During the 10-day quarantine, Wu tested twice at Stanford and took multiple rapid tests. All of them were negative, despite the positive test from Menlo’s Inspire Diagnostics testing. However, according to CDC guidelines, Wu still needed to quarantine in case her positive test was the accurate one. “It was really frustrating the whole time because I had so many other negative tests,” Wu said. “But, it was better to be safe than sorry.” According to Wu, it’s frustrating that she’ll never be able to confirm if she received a positive or false positive lab result.

Even though many of her friends believed her test was a false positive, Wu felt slightly stigmatized by her lab results. Wu agreed that her quarantine was necessary, but even after it was completely over, some of her friends were hesitant to see her. 

I didn’t have COVID-19, but I can agree that I felt treated differently once my family was associated with the virus. When I was first told my friends about my sister’s quarantine, we collectively acted cautiously about making any plans to hang out, especially before I’d received my own Stanford results. Still, after I tested negative from Stanford, my friends and I talked with our parents to ensure spending time together wouldn’t put anyone at risk. My friends were kind to me about the whole situation, but at school, I was nervous that students who found out would be scared to be around me, even though I wasn’t sick. 

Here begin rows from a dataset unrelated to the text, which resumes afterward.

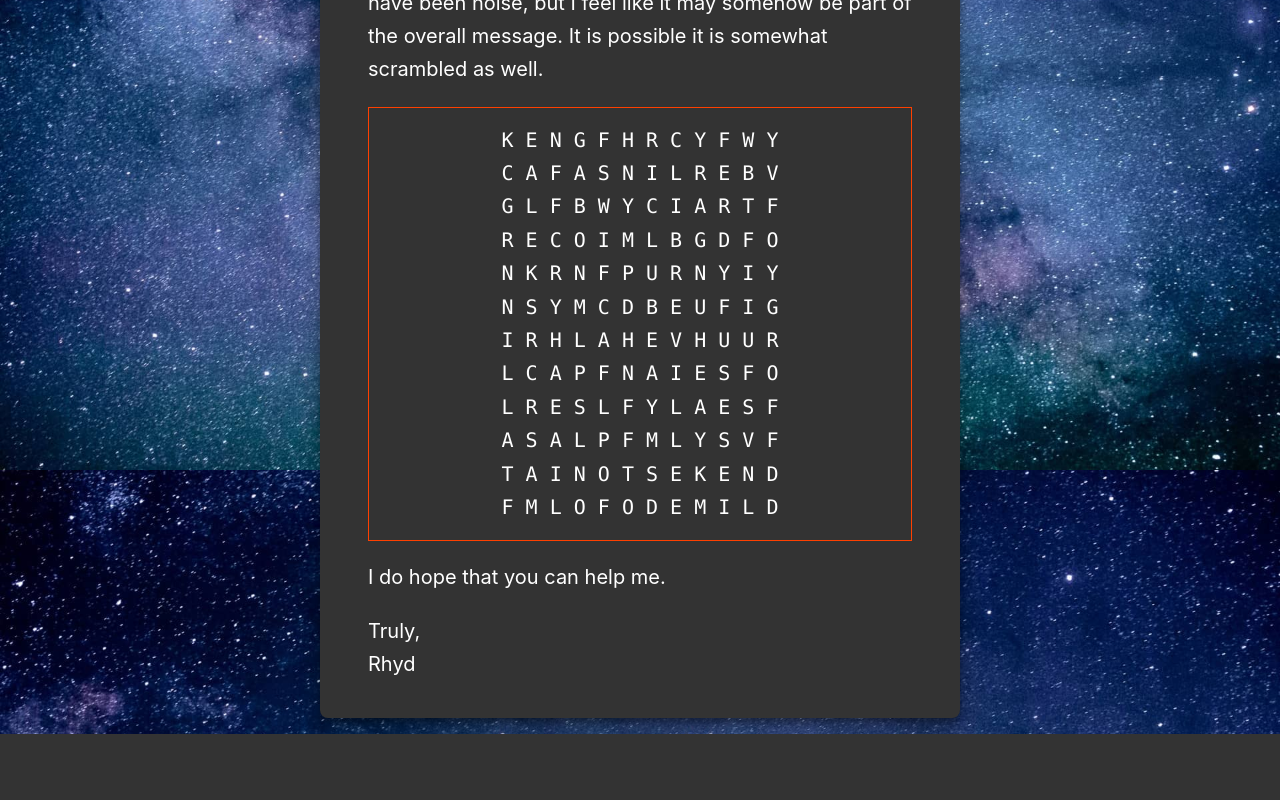
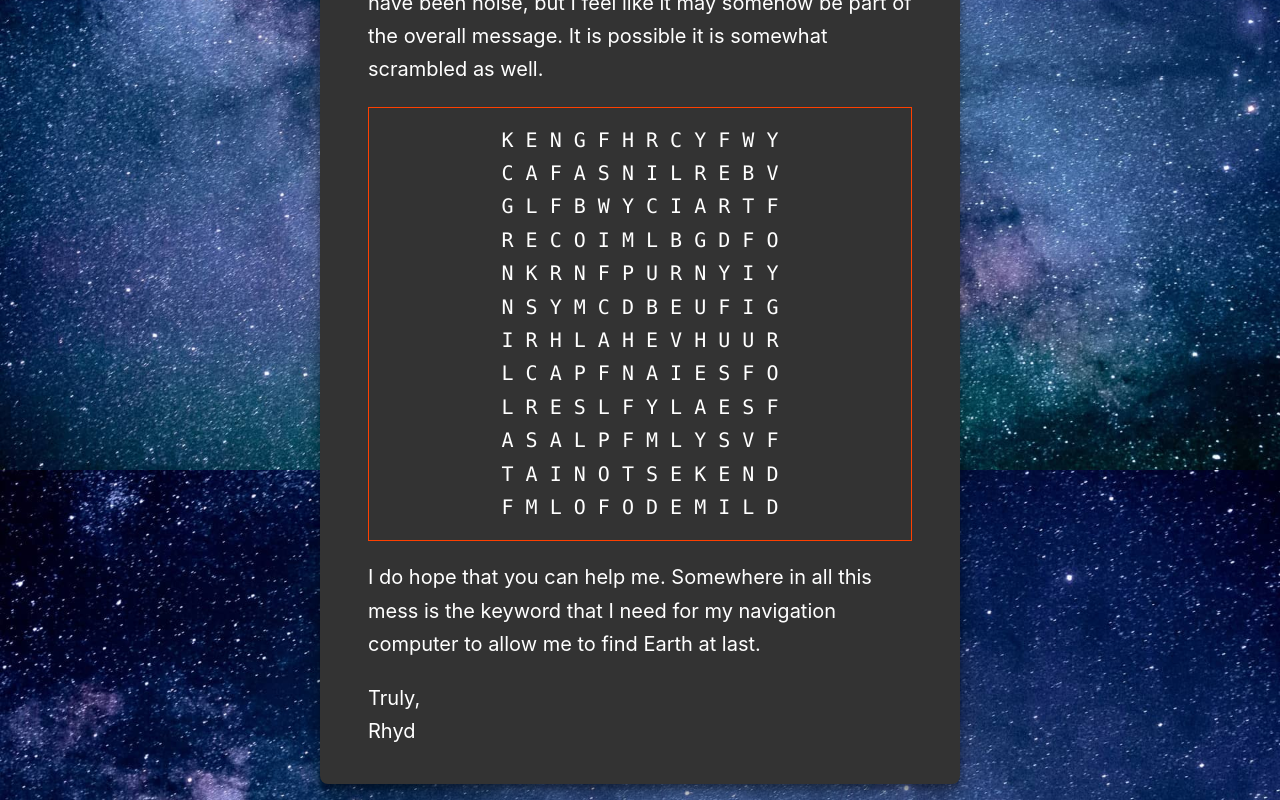
Before and after one commit to colinbate/puzzle-quest, a Svelte app: page / in a window 1280 px wide. Shown: the part 2152-2952 px from the top of the page. Before the commit the page ends 2886 px from the top, so only its background shows below. Built offline with nearby package versions, Linux system fonts and the light colour scheme.

Commit message:
Add puzzle goal.

```diff
--- a/src/Part1.svelte
+++ b/src/Part1.svelte
@@ -60,7 +60,7 @@ F M L O F O D E M I L D
 </pre>
 </div>
 <p>
-  I do hope that you can help me.
+  I do hope that you can help me. Somewhere in all this mess is the keyword that I need for my navigation computer to allow me to find Earth at last.
 </p>
 
 <p>Truly,<br>
```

I was especially anxious because when kids in my grade had previously been sent home with COVID-19, students would gossip and try to figure out how much they’d been in contact with the sick student. “I definitely felt talked about at school,” Wu said. Even though Menlo prioritizes confidentiality when students have COVID-19, my sister pointed out that it is pretty easy to figure out when someone is sick if they switch from in-person school to Zoom.

Experiencing COVID-19 in my household was scary, but it also made me feel a little more prepared for the future. While my family’s lucky that Wu demonstrated zero symptoms, we now know exactly how to act if the situation ever repeats itself. With this experience, I am now much more aware of the main emotion I associate with the pandemic: fear.